» **Problem**
Copy out the listing that follows, exactly, without its pictures.

» **Material provided**
^^^^^^^^
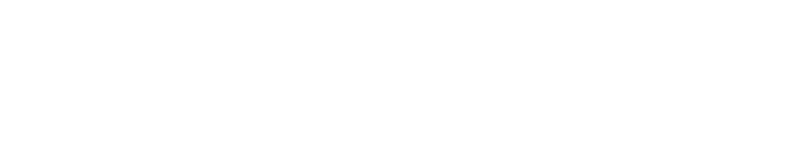
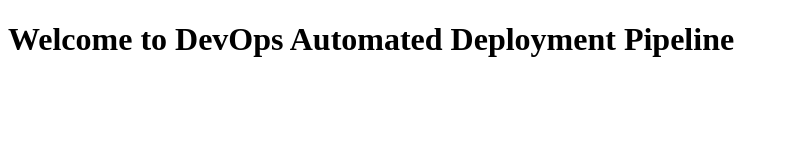
Before and after one commit to madhushri3031/devpo1, a plain HTML site: page index.html in a window 1280 px wide. Shown: the whole page, without its empty margins (0-789 px from the left). Drawn offline with Linux system fonts and the light colour scheme.

Commit message:
Update index.html

```diff
--- a/index.html
+++ b/index.html
@@ -1,5 +1,9 @@
 <!DOCTYPE html>
 <html>
 <head>
-<title>DevOpsProject1</title>
+<title>DevOpsProject</title>
 </head>
+<body>
+<h1>Welcome to DevOps Automated Deployment Pipeline</h1>
+</body>
+</html>
```
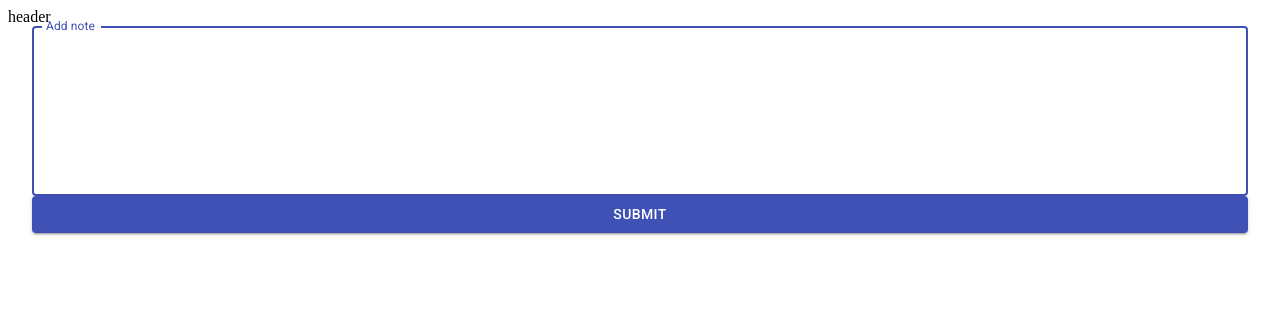
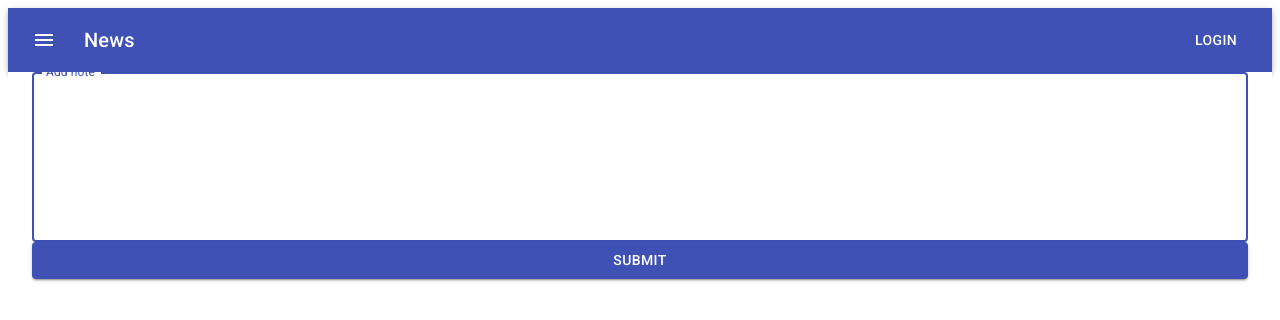
Before and after one commit to harmamiika/notes, a React (Create React App) app: page / in a window 1280 px wide. Shown: the top 320 px of the page. Built offline with nearby package versions, Linux system fonts and the light colour scheme.

Commit message:
added styled header component skeleton

```diff
--- a/src/components/Header.js
+++ b/src/components/Header.js
@@ -1,10 +1,41 @@
 import React from 'react'
 
+import { makeStyles } from '@material-ui/core/styles';
+import AppBar from '@material-ui/core/AppBar';
+import Toolbar from '@material-ui/core/Toolbar';
+import Typography from '@material-ui/core/Typography';
+import Button from '@material-ui/core/Button';
+import IconButton from '@material-ui/core/IconButton';
+import MenuIcon from '@material-ui/icons/Menu';
+
+const useStyles = makeStyles((theme) => ({
+    root: {
+        flexGrow: 1,
+    },
+    menuButton: {
+        marginRight: theme.spacing(2),
+    },
+    title: {
+        flexGrow: 1,
+    },
+}));
+
+
 const Header = () => {
+    const classes = useStyles();
+
     return (
-        <div>
-            header
-        </div>
+        <AppBar position="static">
+            <Toolbar>
+                <IconButton edge="start" className={classes.menuButton} color="inherit" aria-label="menu">
+                    <MenuIcon />
+                </IconButton>
+                <Typography variant="h6" className={classes.title}>
+                    News
+                </Typography>
+                <Button color="inherit">Login</Button>
+            </Toolbar>
+        </AppBar>
     )
 }
 
```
^^^^^^^^
» **The completed task**
Before and after one commit to madhushri3031/devpo1, a plain HTML site: page index.html in a window 1280 px wide. Shown: the whole page, without its empty margins (0-789 px from the left). Drawn offline with Linux system fonts and the light colour scheme.

Commit message:
Update index.html

```diff
--- a/index.html
+++ b/index.html
@@ -1,5 +1,9 @@
 <!DOCTYPE html>
 <html>
 <head>
-<title>DevOpsProject1</title>
+<title>DevOpsProject</title>
 </head>
+<body>
+<h1>Welcome to DevOps Automated Deployment Pipeline</h1>
+</body>
+</html>
```
Before and after one commit to harmamiika/notes, a React (Create React App) app: page / in a window 1280 px wide. Shown: the top 320 px of the page. Built offline with nearby package versions, Linux system fonts and the light colour scheme.

Commit message:
added styled header component skeleton

```diff
--- a/src/components/Header.js
+++ b/src/components/Header.js
@@ -1,10 +1,41 @@
 import React from 'react'
 
+import { makeStyles } from '@material-ui/core/styles';
+import AppBar from '@material-ui/core/AppBar';
+import Toolbar from '@material-ui/core/Toolbar';
+import Typography from '@material-ui/core/Typography';
+import Button from '@material-ui/core/Button';
+import IconButton from '@material-ui/core/IconButton';
+import MenuIcon from '@material-ui/icons/Menu';
+
+const useStyles = makeStyles((theme) => ({
+    root: {
+        flexGrow: 1,
+    },
+    menuButton: {
+        marginRight: theme.spacing(2),
+    },
+    title: {
+        flexGrow: 1,
+    },
+}));
+
+
 const Header = () => {
+    const classes = useStyles();
+
     return (
-        <div>
-            header
-        </div>
+        <AppBar position="static">
+            <Toolbar>
+                <IconButton edge="start" className={classes.menuButton} color="inherit" aria-label="menu">
+                    <MenuIcon />
+                </IconButton>
+                <Typography variant="h6" className={classes.title}>
+                    News
+                </Typography>
+                <Button color="inherit">Login</Button>
+            </Toolbar>
+        </AppBar>
     )
 }
 
```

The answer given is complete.